> WORK REQUEST: For each line of the listing that includes the word "Shoulders", show the whole line.

> DATA RECORDS:
_ _ _ _
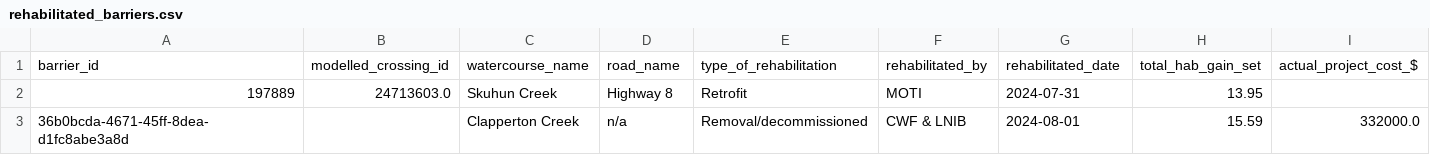
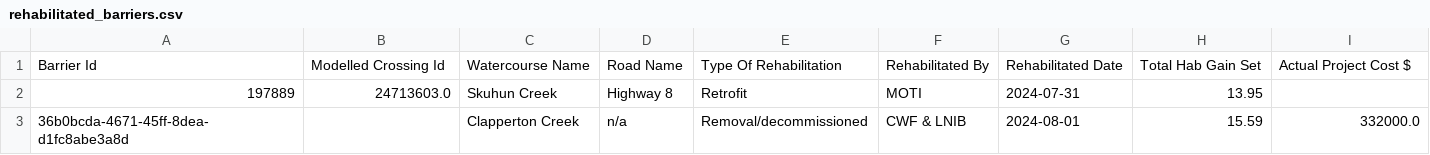
Before and after one commit to Canadian-Wildlife-Federation/lower-nicola-wcrp, a CSV file: content/data/rehabilitated_barriers.csv, drawn as a sheet; only a part is shown; removed rows and columns are numbered as before the commit, all else as after; rows hold the shown columns only; the diff names each change by its address in the sheet, - before the commit and + after, or states it on an @@ line.

```diff
--- a/content/data/rehabilitated_barriers.csv
+++ b/content/data/rehabilitated_barriers.csv
-row 1: barrier_id | modelled_crossing_id | watercourse_name | road_name | type_of_rehabilitation | rehabilitated_by | rehabilitated_date | total_hab_gain_set | actual_project_cost_$
+row 1: Barrier Id | Modelled Crossing Id | Watercourse Name | Road Name | Type Of Rehabilitation | Rehabilitated By | Rehabilitated Date | Total Hab Gain Set | Actual Project Cost $
```
Also changed, not shown: content/data/assessed_strucDD.csv, content/data/confirmed_barriers.csv, 12 other files.
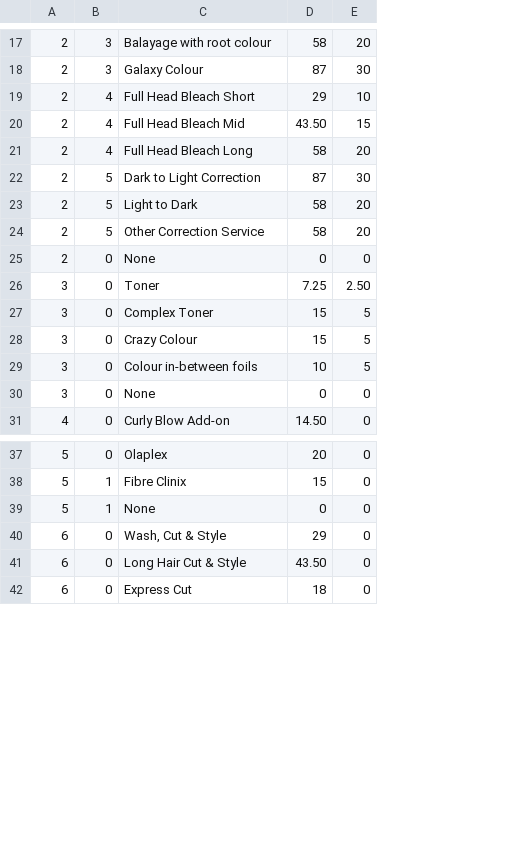
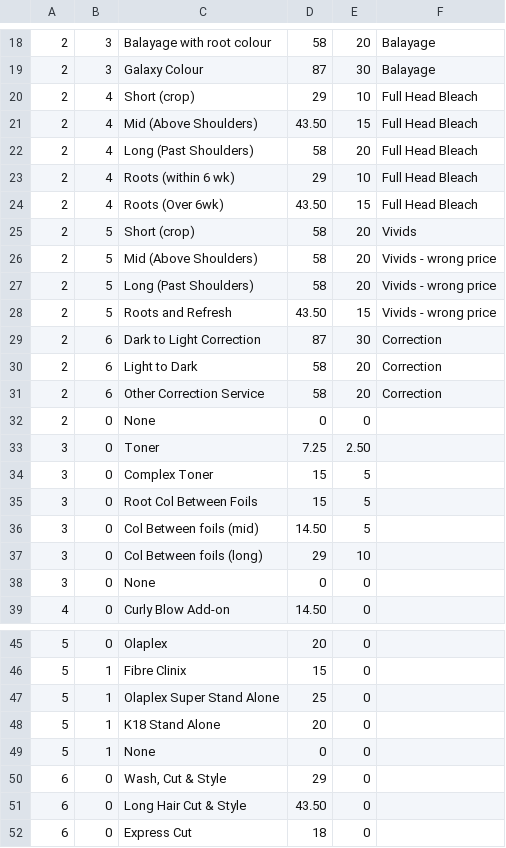
Before and after one commit to araquach/pk20, a CSV file: data/csv/services/services.csv, drawn as a sheet; only a part is shown, gaps mark what is left out; addresses are those after the commit; the diff covers the shown part only; the diff names each change by its address in the sheet, - before the commit and + after, or states it on an @@ line.

```diff
--- a/data/csv/services/services.csv
+++ b/data/csv/services/services.csv
+column F, rows 18-22: Balayage | Balayage | Full Head Bleach | Full Head Bleach | Full Head Bleach; rows 29-31: all Correction
-C20: Full Head Bleach Short
+C20: Short (crop)
-C21: Full Head Bleach Mid
+C21: Mid (Above Shoulders)
-C22: Full Head Bleach Long
+C22: Long (Past Shoulders)
+row 23: 2 | 4 | Roots (within 6 wk) | 29 | 10 | Full Head Bleach
+row 24: 2 | 4 | Roots (Over 6wk) | 43.50 | 15 | Full Head Bleach
+row 25: 2 | 5 | Short (crop) | 58 | 20 | Vivids
+row 26: 2 | 5 | Mid (Above Shoulders) | 58 | 20 | Vivids - wrong price
+row 27: 2 | 5 | Long (Past Shoulders) | 58 | 20 | Vivids - wrong price
+row 28: 2 | 5 | Roots and Refresh | 43.50 | 15 | Vivids - wrong price
-B29:B31: 5
+B29:B31: 6
-C35: Crazy Colour
+C35: Root Col Between Foils
-C36: Colour in-between foils
+C36: Col Between foils (mid)
-D36: 10
+D36: 14.50
+row 37: 3 | 0 | Col Between foils (long) | 29 | 10
+row 47: 5 | 1 | Olaplex Super Stand Alone | 25 | 0
+row 48: 5 | 1 | K18 Stand Alone | 20 | 0
```
Also changed, not shown: 1 added row and 8 edited cells elsewhere in this file, data/csv/team_members/Base-Base.csv, data/csv/team_members/Jakata-Jakata.csv, 3 other files.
_ _ _ _
> THE ANSWER:
+C21: Mid (Above Shoulders)
+C22: Long (Past Shoulders)
+row 26: 2 | 5 | Mid (Above Shoulders) | 58 | 20 | Vivids - wrong price
+row 27: 2 | 5 | Long (Past Shoulders) | 58 | 20 | Vivids - wrong price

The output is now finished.